What is truth, anyway, other than a perception of a particular reality?
Other disciplines (e.g., biography, history, society, culture, politics) are – if they’re done well -different, but not necessarily less valid, ways of engaging with “the complicated human heart” and “the ambiguity in which we live” (Ron Carlson, Ron Carlson Writes a Story, quoted by May). I believe that considering ways in which disciplines other than literature tackle the Questions of Being Human can amplify one’s understanding of what’s happening on an artistic level in a story. The trick is not to take a simplistic approach: there are no easy answers – or at least there shouldn’t be. The business of being human is complex and multifaceted. Ruminating on the ways that other disciplines’ approaches to The Big Questions reflect on, or are echoed in, a literary short story, can be interesting and pleasurable. It can make the reading experience, like the business of being human, more complex and multifaceted.
There may be no need for a reader, especially a student or a literary critic, to go beyond “understand[ing] and respond[ing] to [a story’s] thematic significance and how it is integrally embodied in the details of the story” (May). But why make a value judgement that this type of engagement is “better” for every reader or “more difficult?” Why is the “truth” derived from this kind of reading (which is an imperfect understanding at best) any more valid than the “truth” apprehended after an examination of the story in the context of some other discipline or disciplines?
If there’s something innately and fundamentally wrong with a multidisciplinary approach to reading fiction, why does the term mana, which properly belongs to the discipline of anthropology, appear in a book of literary criticism?
Why limit myself to one way of engaging with a story, if I’m reading for my own pleasure and attempting to do so critically and analytically? Why would following a rabbit down the hole be an avoidance ploy, a way of running from doing the hard work, instead of a search for a new adventure or insight?
If there was only one valid way to tell a story, what would be the point of doing it at all? And if there’s only one valid way of reading literary fiction, why bother? The mysteries of art and fiction are solved. We all live happily ever after. Might as well just go back to a steady diet of Carole Nelson Douglas and Nora Roberts – at least they’re entertaining, and I don’t think I’ve ever had to look up a single word written by either author.
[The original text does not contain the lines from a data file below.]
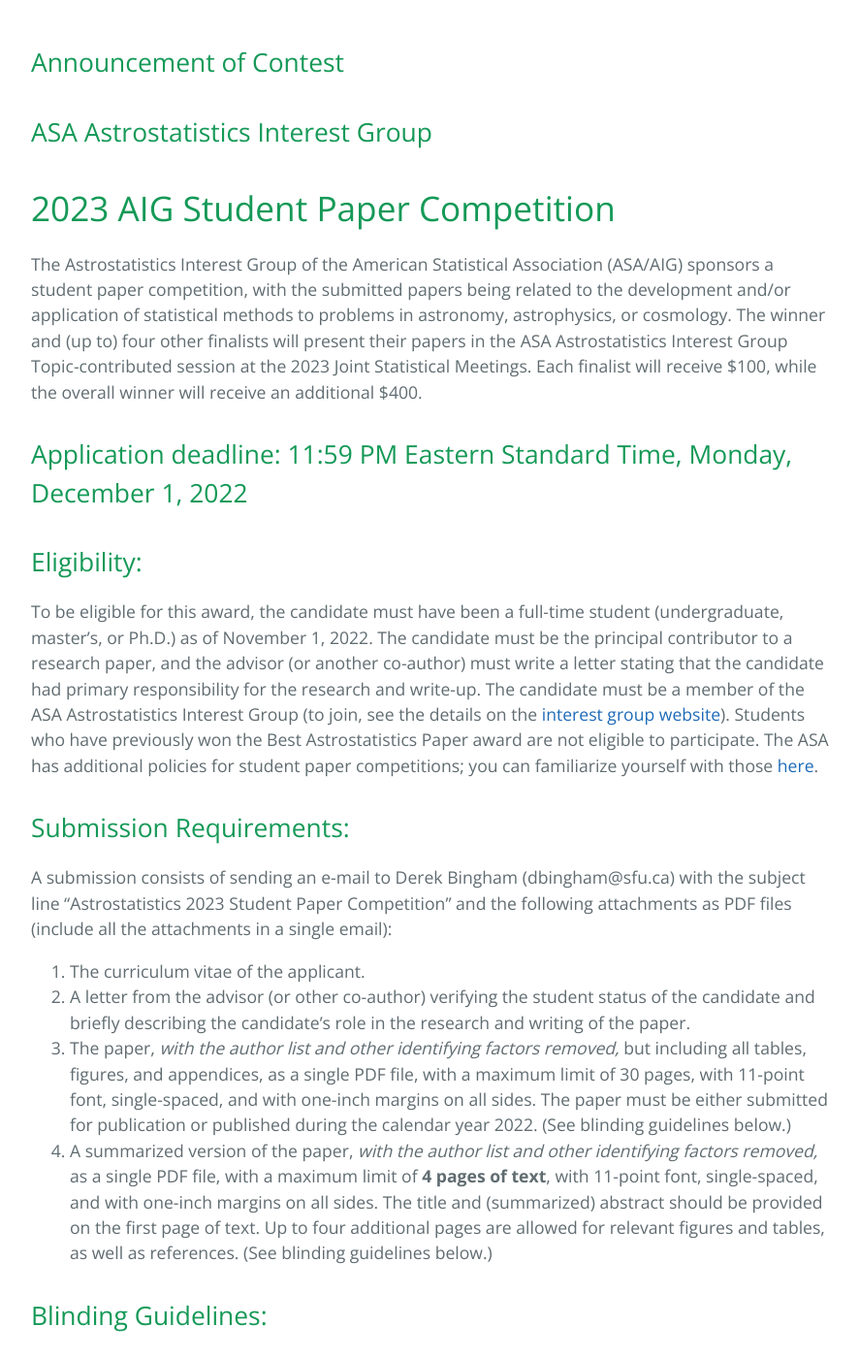
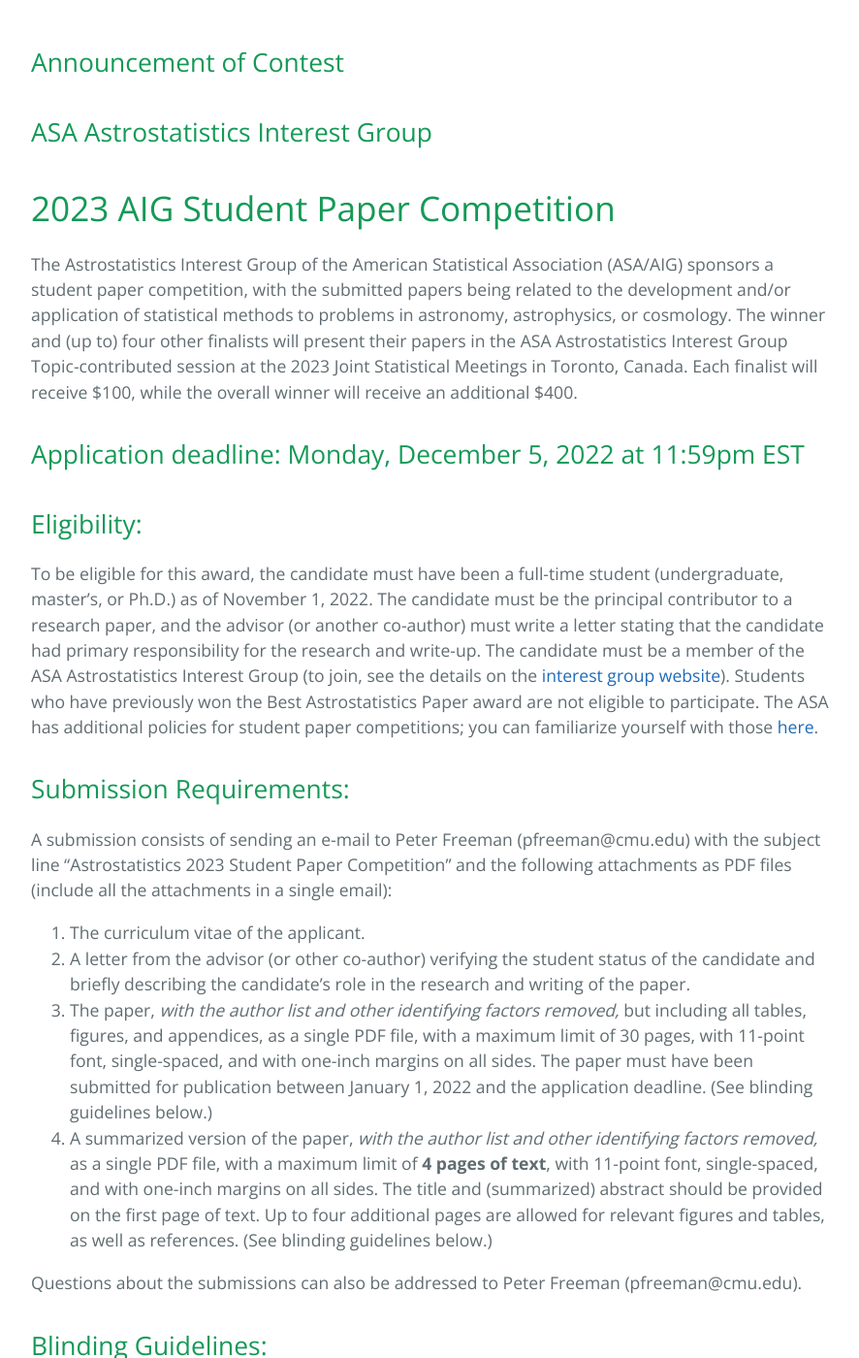
Before and after one commit to aigamstat/aigamstat.github.io, a Jekyll site: the page built from competition/contest_2023.md, in a window 1280 px wide and 1400 px high, scrolled down 326 px. Shown: the whole window at 97% size, without its empty margins (192-1078 px from the left). Built offline with Jekyll 4.4.1, drawn with Linux system fonts in a browser that asks for light colours.

Commit message:
updated contest info
archived page

```diff
--- a/competition/contest_2023.md
+++ b/competition/contest_2023.md
@@ -12,9 +12,9 @@
 ## ASA Astrostatistics Interest Group
 # 2023 AIG Student Paper Competition
 
-The Astrostatistics Interest Group of the American Statistical Association (ASA/AIG) sponsors a student paper competition, with the submitted papers being related to the development and/or application of statistical methods to problems in astronomy, astrophysics, or cosmology. The winner and (up to) four other finalists will present their papers in the ASA Astrostatistics Interest Group Topic-contributed session at the 2023 Joint Statistical Meetings. Each finalist will receive $100, while the overall winner will receive an additional $400.
+The Astrostatistics Interest Group of the American Statistical Association (ASA/AIG) sponsors a student paper competition, with the submitted papers being related to the development and/or application of statistical methods to problems in astronomy, astrophysics, or cosmology. The winner and (up to) four other finalists will present their papers in the ASA Astrostatistics Interest Group Topic-contributed session at the 2023 Joint Statistical Meetings in Toronto, Canada. Each finalist will receive $100, while the overall winner will receive an additional $400.
 
-## Application deadline: 11:59 PM Eastern Standard Time, Monday, December 1, 2022
+## Application deadline: Monday, December 5, 2022 at 11:59pm EST
 
 ## Eligibility:
 
@@ -22,12 +22,14 @@
 
 ## Submission Requirements:
 
-A submission consists of sending an e-mail to Derek Bingham (dbingham@sfu.ca) with the subject line "Astrostatistics 2023 Student Paper Competition" and the following attachments as PDF files (include all the attachments in a single email):
+A submission consists of sending an e-mail to Peter Freeman (pfreeman@cmu.edu) with the subject line "Astrostatistics 2023 Student Paper Competition" and the following attachments as PDF files (include all the attachments in a single email):
 
 1. The curriculum vitae of the applicant.
 2. A letter from the advisor (or other co-author) verifying the student status of the candidate and briefly describing the candidate's role in the research and writing of the paper.
-3. The paper, *with the author list and other identifying factors removed,* but including all tables, figures, and appendices, as a single PDF file, with a maximum limit of 30 pages, with 11-point font, single-spaced, and with one-inch margins on all sides. The paper must be either submitted for publication or published during the calendar year 2022. (See blinding guidelines below.)
+3. The paper, *with the author list and other identifying factors removed,* but including all tables, figures, and appendices, as a single PDF file, with a maximum limit of 30 pages, with 11-point font, single-spaced, and with one-inch margins on all sides. The paper must have been submitted for publication between January 1, 2022 and the application deadline. (See blinding guidelines below.)
 4. A summarized version of the paper, *with the author list and other identifying factors removed,* as a single PDF file, with a maximum limit of **4 pages of text**, with 11-point font, single-spaced, and with one-inch margins on all sides. The title and (summarized) abstract should be provided on the first page of text. Up to four additional pages are allowed for relevant figures and tables, as well as references. (See blinding guidelines below.)
+
+Questions about the submissions can also be addressed to Peter Freeman (pfreeman@cmu.edu).
 
 ## Blinding Guidelines:
 
```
With all due respect and gratitude to Professor May and to The Ape, whose posts I thoroughly enjoy, I think I’m going to make my own reading rules – to decide for myself what has value and what is valid.